Droysen was born at Treptow in Pomerania (now Trzebiatów in Poland) on 6 July 1808. His father, Johann Christoph Droysen, was an army chaplain who had been present at the celebrated siege of Kolberg in 1806–1807. As a child, Droysen witnessed some of the military operations during the War of Liberation, his father by then being pastor at Greifenhagen, in the immediate neighbourhood of Stettin, which was held by the French for most of 1813. These youthful impressions laid the foundation of his ardent attachment to the Kingdom of Prussia. He was educated at the gymnasium of Stettin and at the University of Berlin; in 1829 he became a master at the Graues Kloster, one of the oldest schools in Berlin; in addition, he gave lectures at the University of Berlin, from 1833 as Privatdozent, and from 1835 as professor, without a salary. The famed historian Jacob Burckhardt visited his class in his last semester (1839–40).

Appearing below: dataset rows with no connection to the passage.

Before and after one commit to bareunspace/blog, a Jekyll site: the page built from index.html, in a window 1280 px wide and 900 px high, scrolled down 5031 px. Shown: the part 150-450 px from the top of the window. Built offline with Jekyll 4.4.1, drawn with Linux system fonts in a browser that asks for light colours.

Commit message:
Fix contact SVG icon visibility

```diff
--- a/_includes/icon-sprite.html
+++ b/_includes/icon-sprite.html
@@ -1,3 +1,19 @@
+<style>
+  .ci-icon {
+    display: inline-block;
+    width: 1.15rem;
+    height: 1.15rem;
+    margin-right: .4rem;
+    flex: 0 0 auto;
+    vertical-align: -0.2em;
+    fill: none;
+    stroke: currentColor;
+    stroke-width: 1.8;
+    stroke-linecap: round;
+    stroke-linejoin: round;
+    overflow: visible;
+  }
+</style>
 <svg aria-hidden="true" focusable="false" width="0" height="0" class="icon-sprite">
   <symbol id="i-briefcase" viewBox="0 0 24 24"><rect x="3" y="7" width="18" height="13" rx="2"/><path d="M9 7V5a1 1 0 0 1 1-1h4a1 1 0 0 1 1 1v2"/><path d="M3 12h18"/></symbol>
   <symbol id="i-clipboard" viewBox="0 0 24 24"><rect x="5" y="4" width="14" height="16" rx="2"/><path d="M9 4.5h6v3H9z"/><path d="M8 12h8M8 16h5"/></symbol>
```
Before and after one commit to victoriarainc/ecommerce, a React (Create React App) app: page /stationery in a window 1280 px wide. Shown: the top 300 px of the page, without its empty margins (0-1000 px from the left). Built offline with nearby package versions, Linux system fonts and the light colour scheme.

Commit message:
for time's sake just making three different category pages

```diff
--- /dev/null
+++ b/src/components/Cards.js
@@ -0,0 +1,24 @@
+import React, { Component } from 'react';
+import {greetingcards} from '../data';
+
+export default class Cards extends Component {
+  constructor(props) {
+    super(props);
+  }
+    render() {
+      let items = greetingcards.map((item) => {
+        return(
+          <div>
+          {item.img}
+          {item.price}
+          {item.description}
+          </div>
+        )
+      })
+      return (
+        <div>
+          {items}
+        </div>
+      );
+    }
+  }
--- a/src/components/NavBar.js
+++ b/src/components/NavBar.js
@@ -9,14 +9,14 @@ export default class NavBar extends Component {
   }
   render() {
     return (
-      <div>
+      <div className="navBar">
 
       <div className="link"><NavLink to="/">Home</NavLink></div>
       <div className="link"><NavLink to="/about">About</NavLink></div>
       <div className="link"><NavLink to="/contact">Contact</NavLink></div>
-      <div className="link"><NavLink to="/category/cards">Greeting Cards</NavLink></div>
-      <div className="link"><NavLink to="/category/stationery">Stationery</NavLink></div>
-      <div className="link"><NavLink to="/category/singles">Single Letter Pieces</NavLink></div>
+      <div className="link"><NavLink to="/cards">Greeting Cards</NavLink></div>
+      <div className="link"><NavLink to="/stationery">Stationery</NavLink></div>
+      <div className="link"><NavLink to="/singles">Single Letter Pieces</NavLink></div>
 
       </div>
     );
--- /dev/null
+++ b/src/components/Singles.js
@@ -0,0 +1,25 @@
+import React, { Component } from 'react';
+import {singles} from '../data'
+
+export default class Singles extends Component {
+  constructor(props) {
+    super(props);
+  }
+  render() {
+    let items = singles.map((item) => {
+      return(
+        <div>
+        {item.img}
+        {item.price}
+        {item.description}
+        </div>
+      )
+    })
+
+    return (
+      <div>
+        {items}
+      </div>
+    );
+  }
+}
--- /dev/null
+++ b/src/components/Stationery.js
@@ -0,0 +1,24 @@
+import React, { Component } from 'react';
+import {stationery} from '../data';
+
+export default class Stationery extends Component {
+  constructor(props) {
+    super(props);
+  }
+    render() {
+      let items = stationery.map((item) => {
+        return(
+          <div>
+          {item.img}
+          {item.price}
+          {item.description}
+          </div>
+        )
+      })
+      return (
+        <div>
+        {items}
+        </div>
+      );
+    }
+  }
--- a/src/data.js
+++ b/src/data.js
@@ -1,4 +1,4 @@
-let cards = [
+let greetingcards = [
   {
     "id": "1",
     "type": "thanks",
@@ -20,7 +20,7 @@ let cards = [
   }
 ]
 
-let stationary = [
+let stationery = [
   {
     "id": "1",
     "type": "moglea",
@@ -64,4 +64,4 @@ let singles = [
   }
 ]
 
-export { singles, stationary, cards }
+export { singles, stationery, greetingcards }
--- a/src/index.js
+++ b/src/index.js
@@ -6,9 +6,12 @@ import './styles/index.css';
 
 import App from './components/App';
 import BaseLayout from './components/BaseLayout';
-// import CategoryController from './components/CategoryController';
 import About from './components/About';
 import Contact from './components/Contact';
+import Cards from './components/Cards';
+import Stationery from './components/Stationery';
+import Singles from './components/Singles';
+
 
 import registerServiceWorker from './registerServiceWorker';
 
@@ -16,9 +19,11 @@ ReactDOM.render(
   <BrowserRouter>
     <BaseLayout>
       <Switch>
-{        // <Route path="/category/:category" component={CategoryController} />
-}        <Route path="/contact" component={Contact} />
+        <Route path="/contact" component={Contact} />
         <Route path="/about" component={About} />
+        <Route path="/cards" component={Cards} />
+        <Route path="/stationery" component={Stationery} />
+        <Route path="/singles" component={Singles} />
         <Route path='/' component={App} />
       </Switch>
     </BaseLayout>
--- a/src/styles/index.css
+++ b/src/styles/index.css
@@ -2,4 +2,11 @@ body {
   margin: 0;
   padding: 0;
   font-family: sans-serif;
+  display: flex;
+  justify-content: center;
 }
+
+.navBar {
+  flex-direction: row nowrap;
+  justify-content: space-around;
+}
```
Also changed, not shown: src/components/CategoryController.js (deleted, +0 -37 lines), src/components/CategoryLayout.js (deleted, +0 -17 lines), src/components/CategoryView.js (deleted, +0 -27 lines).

During these years Droysen studied classical antiquity; he published a translation of Aeschylus in 1832 and a paraphrase of Aristophanes (1835–1838), but the work by which he made himself known as a historian was his Geschichte Alexanders des Grossen (History of Alexander the Great; Berlin, 1833 and other editions), a book that long remained the best work on Alexander the Great. It was in some ways the herald of a new school of German historical thought, for it idealized power and success, a conceptual framework Droysen had learned from the teaching of Hegel. Droysen followed the biography of Alexander with other works dealing with Alexander's Greek successors, published under the title of Geschichte des Hellenismus (Hamburg, 1836–1843), in which he created the term "Hellenistic" to refer to the period between Alexander's conquests and the emergence of the Roman Empire. A new and revised edition of the whole work was published in 1885, and translated into French, but not at the time into English. His Vorlesung des Freiheits Krieg (in English: Lectures of the War of Liberation) appeared in 1846 and his Outlines of the Principles of History, published 1858, translated 1893, was widely read throughout German universities. He followed this with Erhebung der Geschichte zum Rang einer Wissenschaft (1863), a methodological study that reflected his new approach to research and writing.
In 1840, Droysen was appointed professor of history at the University of Kiel. There, the political movement for the defense of the rights of the Elbe duchies, of which Kiel was the center, attracted his interest. Like Friedrich Christoph Dahlmann, he placed his historical learning at the service of the estates of Schleswig and Holstein and composed the address of 1844, in which the estates protested against the claim of King Christian VIII of Denmark to alter the law of succession in the duchies. The issue was diplomatically negotiated through the London Protocol of 1852, and ultimately resolved in a war between Denmark and allied forces from Austria and Prussia in the Second Schleswig War.
Droysen's first great political appearance occurred in 1843, on the one thousand year anniversary of the Verdun agreement between Karl the Bald and Ludwig the German, grandsons of Charlemagne. The patrimony of Charlemagne, and his son, Louis the Pius; Droysen found in this event the evidence of the German nation. Later, Droysen gave a lecture to a crowded audience in Berlin entitled the Agreement at Verdun, which was greeted with enthusiasm not only by the listeners but also the German Kaiser himself.
In 1848, Droysen was elected a member of the revolutionary Frankfurt parliament and acted as secretary to the committee for drawing up a proposed constitution. He was a determined supporter of Prussian ascendancy, seeing this as the only feasible route to German unification.